■ **What you have to do**: Filter the listing for lines containing "assets".

■ **Dataset records**:
------------------------

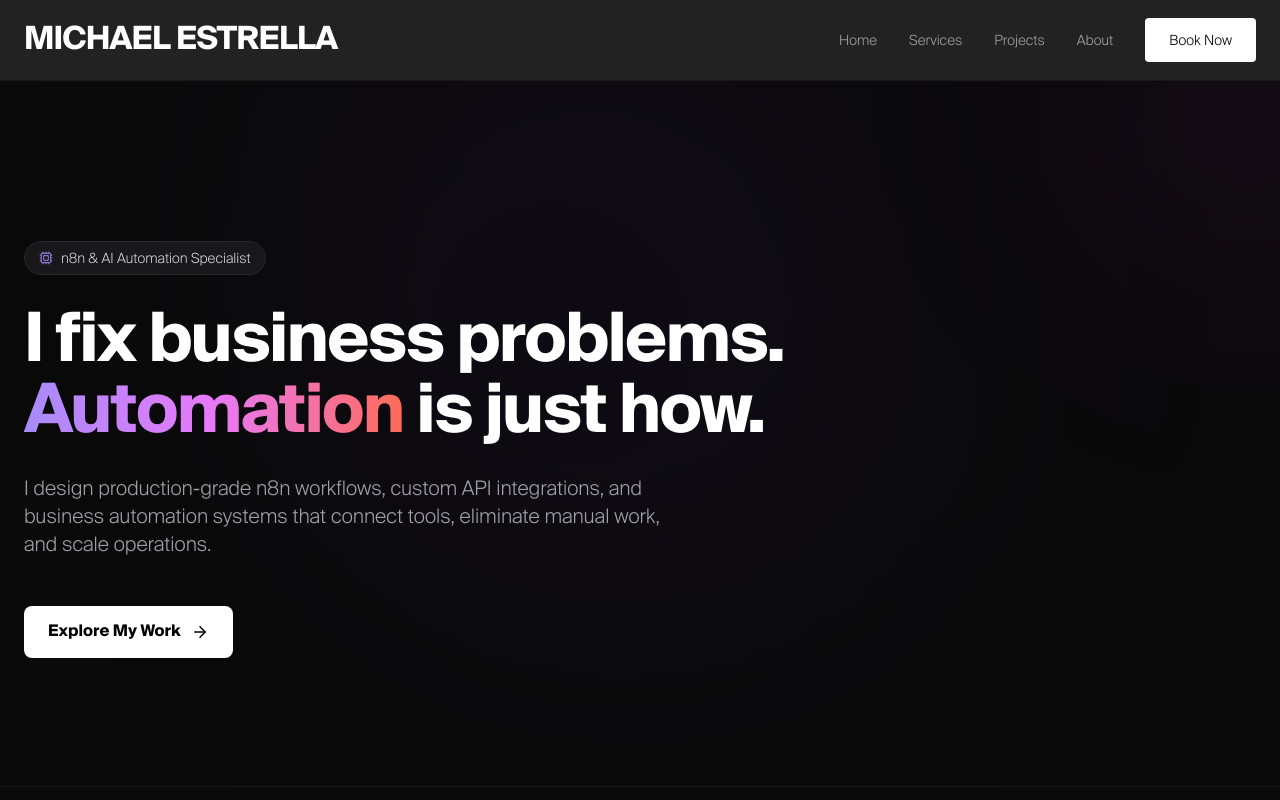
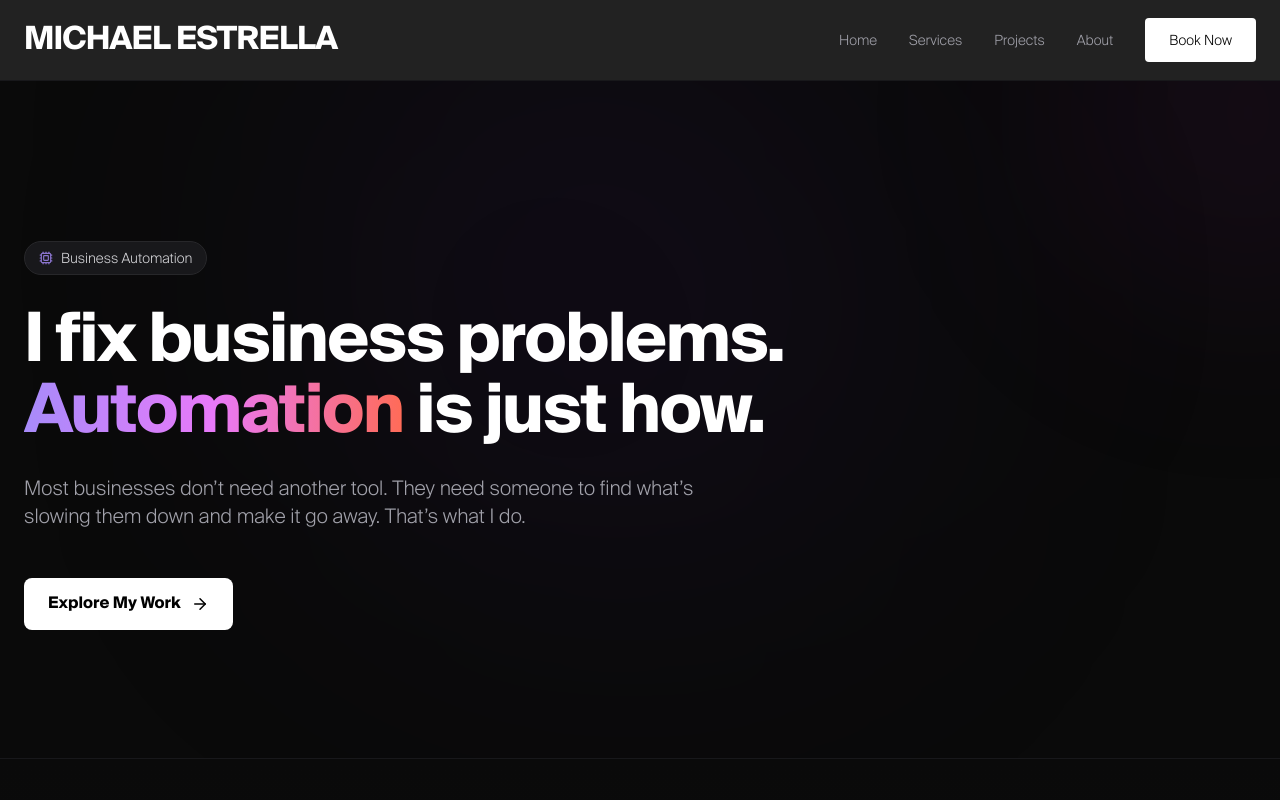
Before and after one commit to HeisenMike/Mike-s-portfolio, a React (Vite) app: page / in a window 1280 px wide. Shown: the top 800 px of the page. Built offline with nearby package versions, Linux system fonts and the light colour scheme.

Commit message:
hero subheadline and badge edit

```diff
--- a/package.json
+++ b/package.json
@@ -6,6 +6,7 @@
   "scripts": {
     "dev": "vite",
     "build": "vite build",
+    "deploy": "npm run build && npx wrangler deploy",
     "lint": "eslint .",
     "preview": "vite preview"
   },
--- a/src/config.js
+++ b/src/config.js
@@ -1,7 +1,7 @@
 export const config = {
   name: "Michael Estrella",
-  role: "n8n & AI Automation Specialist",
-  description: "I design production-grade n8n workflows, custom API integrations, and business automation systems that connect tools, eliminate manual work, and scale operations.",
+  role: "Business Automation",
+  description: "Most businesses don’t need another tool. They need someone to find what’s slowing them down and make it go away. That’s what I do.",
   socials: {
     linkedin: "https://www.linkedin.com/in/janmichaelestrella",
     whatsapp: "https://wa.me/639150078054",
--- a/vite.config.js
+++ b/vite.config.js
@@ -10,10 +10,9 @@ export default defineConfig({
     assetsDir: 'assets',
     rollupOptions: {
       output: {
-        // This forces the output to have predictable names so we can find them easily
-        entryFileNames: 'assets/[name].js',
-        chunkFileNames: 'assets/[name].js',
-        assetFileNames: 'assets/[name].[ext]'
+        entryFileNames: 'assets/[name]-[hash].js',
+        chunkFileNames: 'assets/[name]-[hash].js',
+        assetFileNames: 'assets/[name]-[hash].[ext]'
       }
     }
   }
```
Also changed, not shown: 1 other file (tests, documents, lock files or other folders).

------------------------

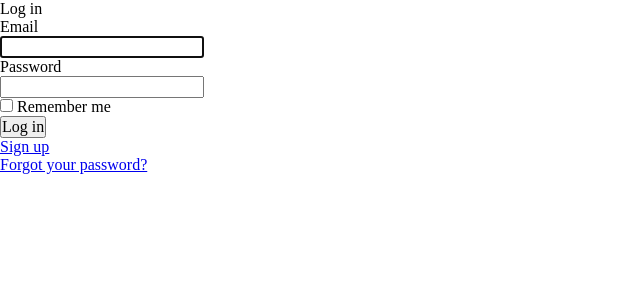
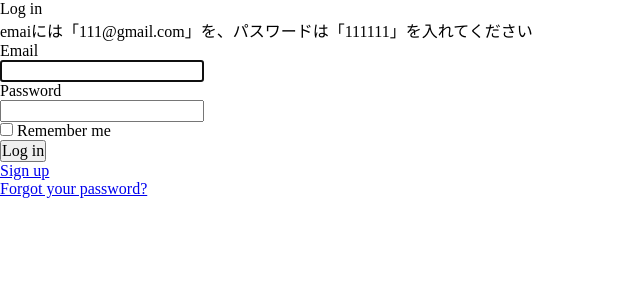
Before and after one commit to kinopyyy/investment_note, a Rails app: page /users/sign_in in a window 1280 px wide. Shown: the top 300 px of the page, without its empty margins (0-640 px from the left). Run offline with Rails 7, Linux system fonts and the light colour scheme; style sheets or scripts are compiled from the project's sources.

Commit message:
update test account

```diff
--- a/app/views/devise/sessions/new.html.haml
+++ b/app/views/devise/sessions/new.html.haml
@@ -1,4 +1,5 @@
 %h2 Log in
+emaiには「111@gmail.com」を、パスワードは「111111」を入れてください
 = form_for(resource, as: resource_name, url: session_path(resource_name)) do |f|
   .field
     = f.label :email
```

------------------------

■ **Exercise output**:
     assetsDir: 'assets',
-        entryFileNames: 'assets/[name].js',
-        chunkFileNames: 'assets/[name].js',
-        assetFileNames: 'assets/[name].[ext]'
+        entryFileNames: 'assets/[name]-[hash].js',
+        chunkFileNames: 'assets/[name]-[hash].js',
+        assetFileNames: 'assets/[name]-[hash].[ext]'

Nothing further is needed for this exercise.